** Exercise instructions **
Please return the data word for word and leave out any picture it contains.

** Dataset records **

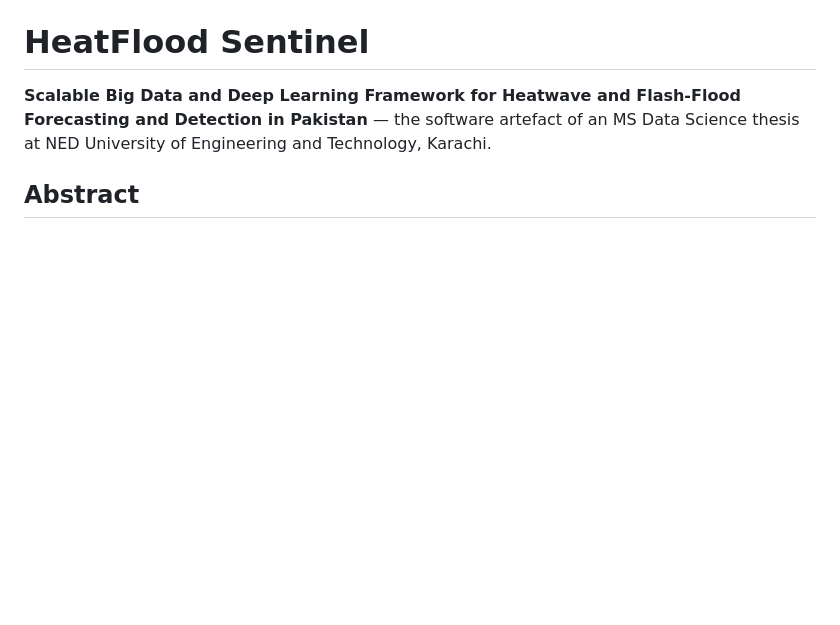
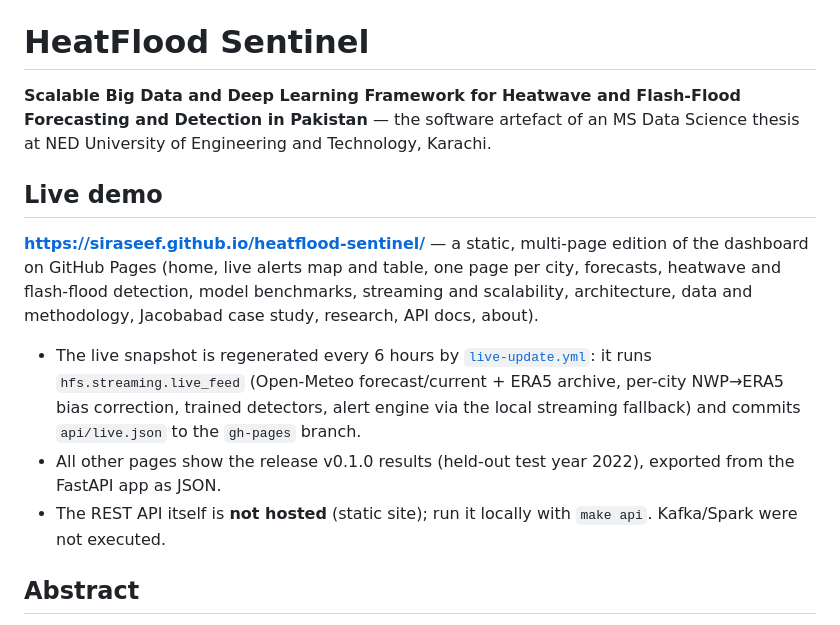
Before and after one commit to SirAseef/heatflood-sentinel, a Markdown page: README.md, the part around one of its changes. GitHub-like rendering; blank space fills up the shorter version.

Commit message:
README: add Live demo badge and section (GitHub Pages site)

```diff
--- a/README.md
+++ b/README.md
@@ -18,6 +20,18 @@
 
 **Scalable Big Data and Deep Learning Framework for Heatwave and Flash-Flood Forecasting and Detection in Pakistan**
 — the software artefact of an MS Data Science thesis at NED University of Engineering and Technology, Karachi.
+
+## Live demo
+
+**https://siraseef.github.io/heatflood-sentinel/** — a static, multi-page edition of the dashboard on GitHub Pages
+(home, live alerts map and table, one page per city, forecasts, heatwave and flash-flood detection, model benchmarks,
+streaming and scalability, architecture, data and methodology, Jacobabad case study, research, API docs, about).
+
+* The live snapshot is regenerated every 6 hours by [`live-update.yml`](.github/workflows/live-update.yml): it runs
+  `hfs.streaming.live_feed` (Open-Meteo forecast/current + ERA5 archive, per-city NWP→ERA5 bias correction, trained
+  detectors, alert engine via the local streaming fallback) and commits `api/live.json` to the `gh-pages` branch.
+* All other pages show the release v0.1.0 results (held-out test year 2022), exported from the FastAPI app as JSON.
+* The REST API itself is **not hosted** (static site); run it locally with `make api`. Kafka/Spark were not executed.
 
 ## Abstract
 
```
Also changed, not shown: other parts of README.md (+2 -0 lines).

** Answer to this problem **
Before and after one commit to SirAseef/heatflood-sentinel, a Markdown page: README.md, the part around one of its changes. GitHub-like rendering; blank space fills up the shorter version.

Commit message:
README: add Live demo badge and section (GitHub Pages site)

```diff
--- a/README.md
+++ b/README.md
@@ -18,6 +20,18 @@
 
 **Scalable Big Data and Deep Learning Framework for Heatwave and Flash-Flood Forecasting and Detection in Pakistan**
 — the software artefact of an MS Data Science thesis at NED University of Engineering and Technology, Karachi.
+
+## Live demo
+
+**https://siraseef.github.io/heatflood-sentinel/** — a static, multi-page edition of the dashboard on GitHub Pages
+(home, live alerts map and table, one page per city, forecasts, heatwave and flash-flood detection, model benchmarks,
+streaming and scalability, architecture, data and methodology, Jacobabad case study, research, API docs, about).
+
+* The live snapshot is regenerated every 6 hours by [`live-update.yml`](.github/workflows/live-update.yml): it runs
+  `hfs.streaming.live_feed` (Open-Meteo forecast/current + ERA5 archive, per-city NWP→ERA5 bias correction, trained
+  detectors, alert engine via the local streaming fallback) and commits `api/live.json` to the `gh-pages` branch.
+* All other pages show the release v0.1.0 results (held-out test year 2022), exported from the FastAPI app as JSON.
+* The REST API itself is **not hosted** (static site); run it locally with `make api`. Kafka/Spark were not executed.
 
 ## Abstract
 
```
Also changed, not shown: other parts of README.md (+2 -0 lines).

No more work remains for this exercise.